The wearing of seat belts is compulsory.
There are very strict drink driving laws – Absolutely NO alcohol if you intend to drive.
We drive on the right hand side of the road and yield to those approaching from the right.
Always carry your driving license and passport.
Be prepared to be stopped at traffic control points by the Traffic Police or Jandarma, who usually ask for your vehicle documents (ruhsat), which are normally kept in the drivers’ sun visor or glove compartment of your car. They may also ask to see your passport and driver license, although it is common for tourists to be merely waved on.
When you take possession of your car please make sure you;
Check where the vehicle documentation is – it should be in the vehicle (normally tucked in the driver sun visor or in the glove compartment.) Do not remove this documentation from the vehicle.
Check you have a copy of your rental agreement and the emergency contact details and keep them in the vehicle in case of accident or difficulty.
Check the type of petrol to be used.
Check where the tools are kept.
There are numerous petrol stations on main roads. These are not self-service; a petrol pump attendant will assist you. Payment; if in cash will be made to the attendant or if by credit card, to the cashier.
Keep an additional, full bottle of water in the boot for emergencies.
In case of accident or damage to the vehicle;
In the event of an accident, the vehicle must not be moved until the Traffic Police or Jandarma arrive. Do not attempt to move the vehicle even if it is blocking a route.
You have to immediately inform the car rental company. Details are provided on your copy of the rental agreement.

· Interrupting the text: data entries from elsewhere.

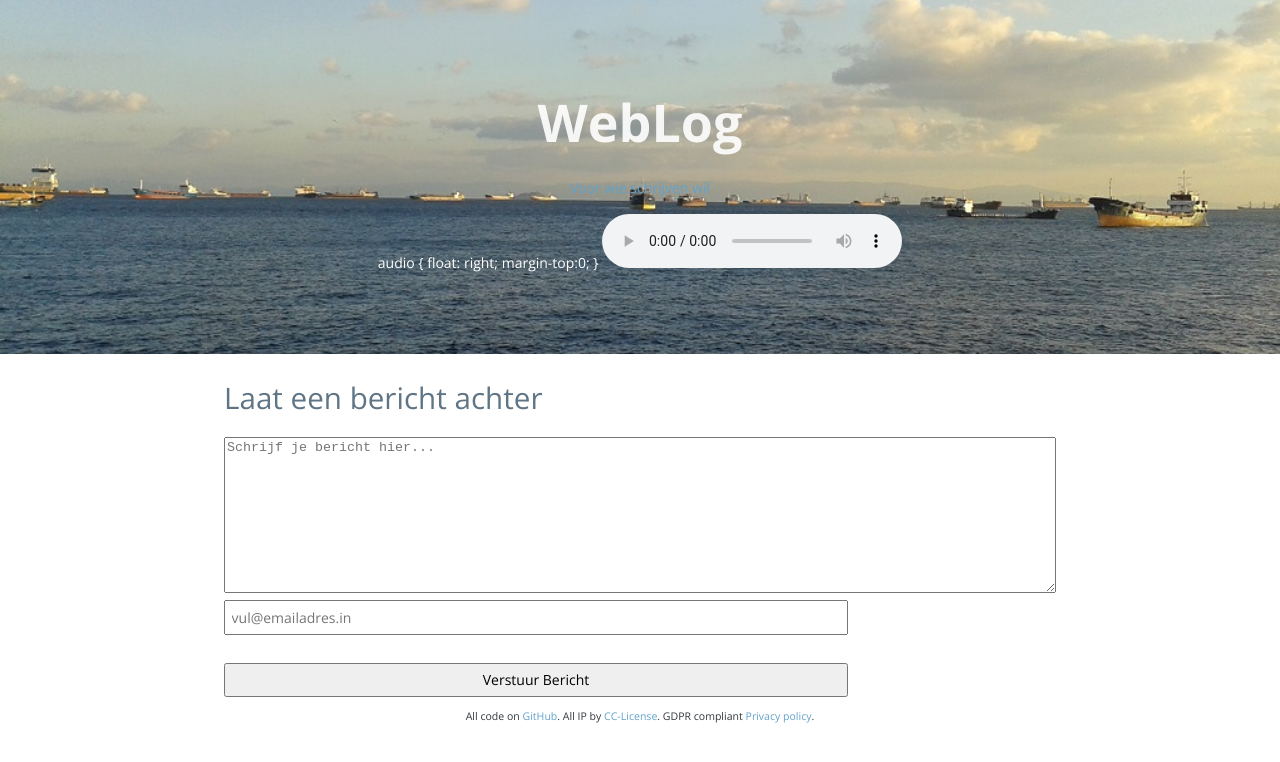
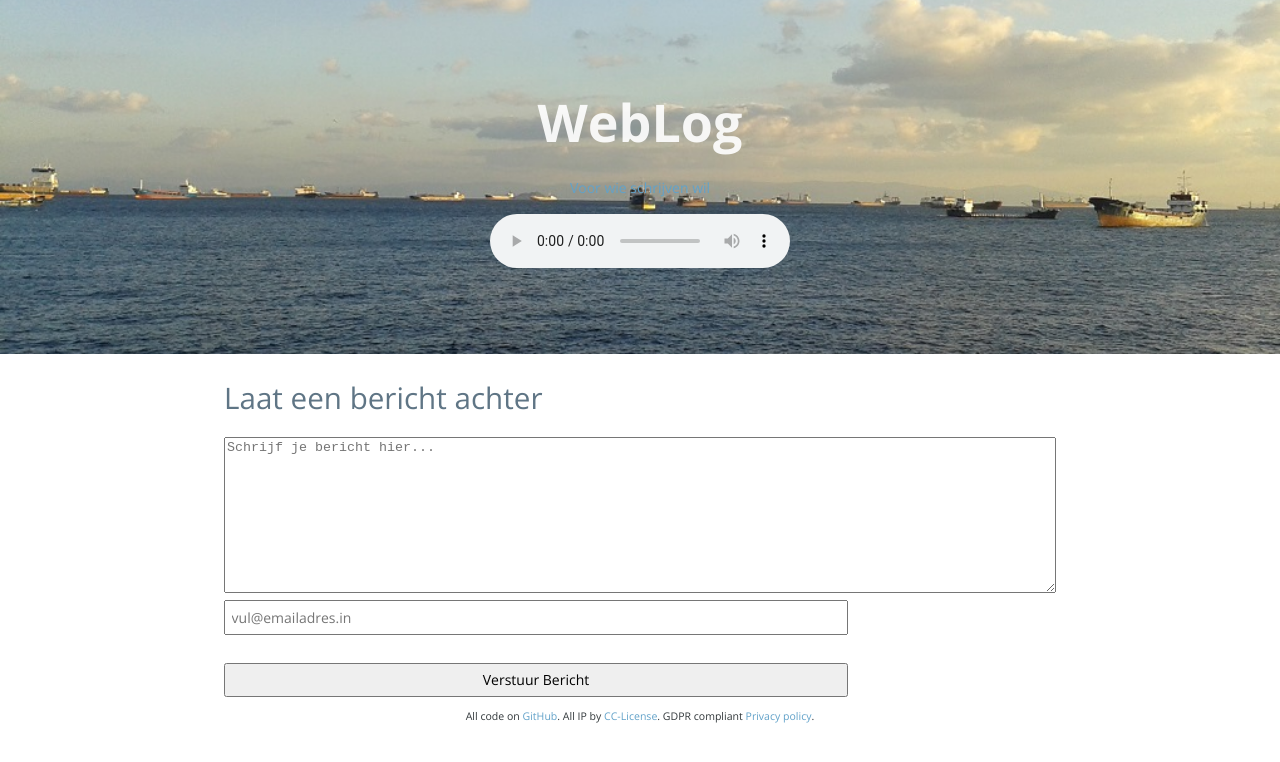
Before and after one commit to fprisse/Weblog, a Jekyll site: the page built from talktome.md, in a window 1280 px wide. Shown: the top 762 px of the page. Built offline with Jekyll 4.4.1, drawn with Linux system fonts in a browser that asks for light colours; nearby versions of some CDN libraries; comment, search, counter and statistics services are not loaded.

Commit message:
Update header.html

```diff
--- a/_includes/header.html
+++ b/_includes/header.html
@@ -3,9 +3,5 @@
      <!--<h3 style="font-weight: lighter;">a blog for <a class="header-link" href="http://canijustgo.com/" target="_blank">canijustgo.com</a></h3>-->
      <!--<h3> {{ site.description }} </h3> -->
      <p> <a href="{{ site.baseurl }}/talktome"> Voor wie schrijven wil </a></p>
-     audio {
-  float: right;
-  margin-top:0;
-}
-     <audio src="http://direct.fipradio.fr/live/fip-webradio3.mp3" controls></audio>
+<center><audio src="http://direct.fipradio.fr/live/fip-webradio3.mp3" controls></audio>
 </header>
```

In case of an accident you have to contact the police and take a written report. In Turkey you also need to contact the police even for minor damage. You need to get a damage report and a police report. When you pick up your rental car, please ask for this information!
When you return the car you have also to make a damage report with your representative.
On the roundabouts, vehicles joining have right of way whilst vehicles on the roundabout must give way.
All signs comply with the International Highway Code.
Towns are clearly signposted in white lettering on a blue background with archaeological sites and places of interests in black lettering on yellow, or white lettering on brown.
Particularly in rural areas, the road quality in Turkey can be poor. Beware of potholes and uneven road edges. Due to a recent campaign most roads have been finished, improved and widened and traffic is still light.
Be extremely careful when driving in or after the rain, as road surfaces will be very slippery.
Warning of a hazard ahead such as road works, car breakdown or a scene of an accident is seldom more than a few piles or a line of rocks on the asphalt
Red flashing traffic lights are treated the same as a stop sign, amber flashing lights are warning of a junction – you may go if there is nothing coming.
If another vehicle flashes its lights, this indicates that they are coming through, not that they are giving way to you. At nighttime, it can be taken as “stay off of my side of the road” and very rarely means that your high beam is on.
Night driving is best not attempted but if you do find yourself on the road after dark, please be aware of inadequately lit vehicles, very slow moving lorries, tractors and animals wandering across the road.
When a vehicle in front indicates to turn left across the coming traffic, it is usual, albeit a little disarming, for the driver to then pull off to the right. This is to let all the traffic behind him pass before turning left across both lanes of the road.
In built up areas 50 km/hr
On the open road 90 km/hr
On the Motorways 120 km/hr
Radar gun and video speed camera surveillance has become intensive.
Driving offences such as speeding, jumping red lights and failing to wear a seat belt carry spot fines. You should always receive a receipt for any fine paid.
If you break down or need a repair please call your emergency contact number on your rental documentation.
Busy towns can become congested. If cars have parked on the pavement, they probably have a special permit to do so. Traffic police show the courtesy of cruising the streets calling the registration number of illegally parked cars over a loudspeaker giving errant drivers the chance to move the car before it is towed away and this is very expensive to release from the pound.
Car parks are well signposted from the main roads and there will normally be a charge for which an official ticket should be produced.
Ticket attendants are on duty in the town centers and will post a ticket under your wipers while your car is parked. Please make sure you pay the attendant (usually in an orange waistcoat) when you return to your car. The attendant will remove the ticket and give you a receipt.